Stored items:
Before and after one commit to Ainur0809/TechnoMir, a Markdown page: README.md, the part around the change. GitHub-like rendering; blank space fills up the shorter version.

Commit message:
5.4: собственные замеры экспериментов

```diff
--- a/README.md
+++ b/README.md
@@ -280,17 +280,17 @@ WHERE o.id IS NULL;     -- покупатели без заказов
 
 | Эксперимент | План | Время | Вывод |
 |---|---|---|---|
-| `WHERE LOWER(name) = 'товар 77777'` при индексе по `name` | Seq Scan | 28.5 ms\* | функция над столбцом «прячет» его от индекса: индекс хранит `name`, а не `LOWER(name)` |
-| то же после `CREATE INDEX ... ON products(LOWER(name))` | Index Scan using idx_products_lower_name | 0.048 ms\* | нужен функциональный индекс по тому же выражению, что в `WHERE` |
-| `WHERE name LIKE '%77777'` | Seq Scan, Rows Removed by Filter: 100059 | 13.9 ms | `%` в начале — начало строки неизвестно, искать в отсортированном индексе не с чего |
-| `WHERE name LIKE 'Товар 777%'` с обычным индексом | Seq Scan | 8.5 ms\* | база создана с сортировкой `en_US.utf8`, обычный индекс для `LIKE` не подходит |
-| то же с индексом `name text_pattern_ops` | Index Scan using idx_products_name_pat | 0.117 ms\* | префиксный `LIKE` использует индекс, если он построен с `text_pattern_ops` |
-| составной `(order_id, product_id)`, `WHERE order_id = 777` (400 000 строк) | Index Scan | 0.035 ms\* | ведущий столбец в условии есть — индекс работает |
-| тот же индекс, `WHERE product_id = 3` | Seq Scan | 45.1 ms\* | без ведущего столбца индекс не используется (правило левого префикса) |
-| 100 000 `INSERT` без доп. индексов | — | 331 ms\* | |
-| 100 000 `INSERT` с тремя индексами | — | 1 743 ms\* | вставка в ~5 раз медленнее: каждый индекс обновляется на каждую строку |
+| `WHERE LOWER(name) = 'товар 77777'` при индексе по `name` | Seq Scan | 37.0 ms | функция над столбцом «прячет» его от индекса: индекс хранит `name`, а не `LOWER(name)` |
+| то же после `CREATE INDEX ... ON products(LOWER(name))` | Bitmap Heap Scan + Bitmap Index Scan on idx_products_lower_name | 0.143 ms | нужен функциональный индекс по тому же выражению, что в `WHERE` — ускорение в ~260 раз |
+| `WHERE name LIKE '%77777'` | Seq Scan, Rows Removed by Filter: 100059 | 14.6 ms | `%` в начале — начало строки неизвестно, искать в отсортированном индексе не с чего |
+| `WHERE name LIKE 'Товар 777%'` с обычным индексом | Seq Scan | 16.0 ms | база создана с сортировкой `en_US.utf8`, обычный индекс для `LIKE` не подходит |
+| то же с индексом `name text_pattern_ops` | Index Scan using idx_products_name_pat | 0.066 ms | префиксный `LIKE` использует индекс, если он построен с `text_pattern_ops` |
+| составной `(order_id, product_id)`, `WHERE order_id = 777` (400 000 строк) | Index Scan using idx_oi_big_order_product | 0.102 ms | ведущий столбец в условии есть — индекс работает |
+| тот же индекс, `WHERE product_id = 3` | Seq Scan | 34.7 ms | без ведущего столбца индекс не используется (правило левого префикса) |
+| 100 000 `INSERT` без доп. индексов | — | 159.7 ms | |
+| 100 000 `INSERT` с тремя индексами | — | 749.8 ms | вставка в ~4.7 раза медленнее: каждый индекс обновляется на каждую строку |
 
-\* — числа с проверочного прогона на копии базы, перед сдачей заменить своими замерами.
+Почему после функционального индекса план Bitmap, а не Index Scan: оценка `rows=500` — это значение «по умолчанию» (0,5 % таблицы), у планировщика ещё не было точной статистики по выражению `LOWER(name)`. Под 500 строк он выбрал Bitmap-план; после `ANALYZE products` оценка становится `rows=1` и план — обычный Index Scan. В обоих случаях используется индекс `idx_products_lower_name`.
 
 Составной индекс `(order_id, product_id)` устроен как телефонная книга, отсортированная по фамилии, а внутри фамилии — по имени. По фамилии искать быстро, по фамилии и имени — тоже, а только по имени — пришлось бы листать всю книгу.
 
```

Exercise - The records shown above are to be copied exactly, every one of them.

Answer to the exercise -
Before and after one commit to Ainur0809/TechnoMir, a Markdown page: README.md, the part around the change. GitHub-like rendering; blank space fills up the shorter version.

Commit message:
5.4: собственные замеры экспериментов

```diff
--- a/README.md
+++ b/README.md
@@ -280,17 +280,17 @@ WHERE o.id IS NULL;     -- покупатели без заказов
 
 | Эксперимент | План | Время | Вывод |
 |---|---|---|---|
-| `WHERE LOWER(name) = 'товар 77777'` при индексе по `name` | Seq Scan | 28.5 ms\* | функция над столбцом «прячет» его от индекса: индекс хранит `name`, а не `LOWER(name)` |
-| то же после `CREATE INDEX ... ON products(LOWER(name))` | Index Scan using idx_products_lower_name | 0.048 ms\* | нужен функциональный индекс по тому же выражению, что в `WHERE` |
-| `WHERE name LIKE '%77777'` | Seq Scan, Rows Removed by Filter: 100059 | 13.9 ms | `%` в начале — начало строки неизвестно, искать в отсортированном индексе не с чего |
-| `WHERE name LIKE 'Товар 777%'` с обычным индексом | Seq Scan | 8.5 ms\* | база создана с сортировкой `en_US.utf8`, обычный индекс для `LIKE` не подходит |
-| то же с индексом `name text_pattern_ops` | Index Scan using idx_products_name_pat | 0.117 ms\* | префиксный `LIKE` использует индекс, если он построен с `text_pattern_ops` |
-| составной `(order_id, product_id)`, `WHERE order_id = 777` (400 000 строк) | Index Scan | 0.035 ms\* | ведущий столбец в условии есть — индекс работает |
-| тот же индекс, `WHERE product_id = 3` | Seq Scan | 45.1 ms\* | без ведущего столбца индекс не используется (правило левого префикса) |
-| 100 000 `INSERT` без доп. индексов | — | 331 ms\* | |
-| 100 000 `INSERT` с тремя индексами | — | 1 743 ms\* | вставка в ~5 раз медленнее: каждый индекс обновляется на каждую строку |
+| `WHERE LOWER(name) = 'товар 77777'` при индексе по `name` | Seq Scan | 37.0 ms | функция над столбцом «прячет» его от индекса: индекс хранит `name`, а не `LOWER(name)` |
+| то же после `CREATE INDEX ... ON products(LOWER(name))` | Bitmap Heap Scan + Bitmap Index Scan on idx_products_lower_name | 0.143 ms | нужен функциональный индекс по тому же выражению, что в `WHERE` — ускорение в ~260 раз |
+| `WHERE name LIKE '%77777'` | Seq Scan, Rows Removed by Filter: 100059 | 14.6 ms | `%` в начале — начало строки неизвестно, искать в отсортированном индексе не с чего |
+| `WHERE name LIKE 'Товар 777%'` с обычным индексом | Seq Scan | 16.0 ms | база создана с сортировкой `en_US.utf8`, обычный индекс для `LIKE` не подходит |
+| то же с индексом `name text_pattern_ops` | Index Scan using idx_products_name_pat | 0.066 ms | префиксный `LIKE` использует индекс, если он построен с `text_pattern_ops` |
+| составной `(order_id, product_id)`, `WHERE order_id = 777` (400 000 строк) | Index Scan using idx_oi_big_order_product | 0.102 ms | ведущий столбец в условии есть — индекс работает |
+| тот же индекс, `WHERE product_id = 3` | Seq Scan | 34.7 ms | без ведущего столбца индекс не используется (правило левого префикса) |
+| 100 000 `INSERT` без доп. индексов | — | 159.7 ms | |
+| 100 000 `INSERT` с тремя индексами | — | 749.8 ms | вставка в ~4.7 раза медленнее: каждый индекс обновляется на каждую строку |
 
-\* — числа с проверочного прогона на копии базы, перед сдачей заменить своими замерами.
+Почему после функционального индекса план Bitmap, а не Index Scan: оценка `rows=500` — это значение «по умолчанию» (0,5 % таблицы), у планировщика ещё не было точной статистики по выражению `LOWER(name)`. Под 500 строк он выбрал Bitmap-план; после `ANALYZE products` оценка становится `rows=1` и план — обычный Index Scan. В обоих случаях используется индекс `idx_products_lower_name`.
 
 Составной индекс `(order_id, product_id)` устроен как телефонная книга, отсортированная по фамилии, а внутри фамилии — по имени. По фамилии искать быстро, по фамилии и имени — тоже, а только по имени — пришлось бы листать всю книгу.
 
```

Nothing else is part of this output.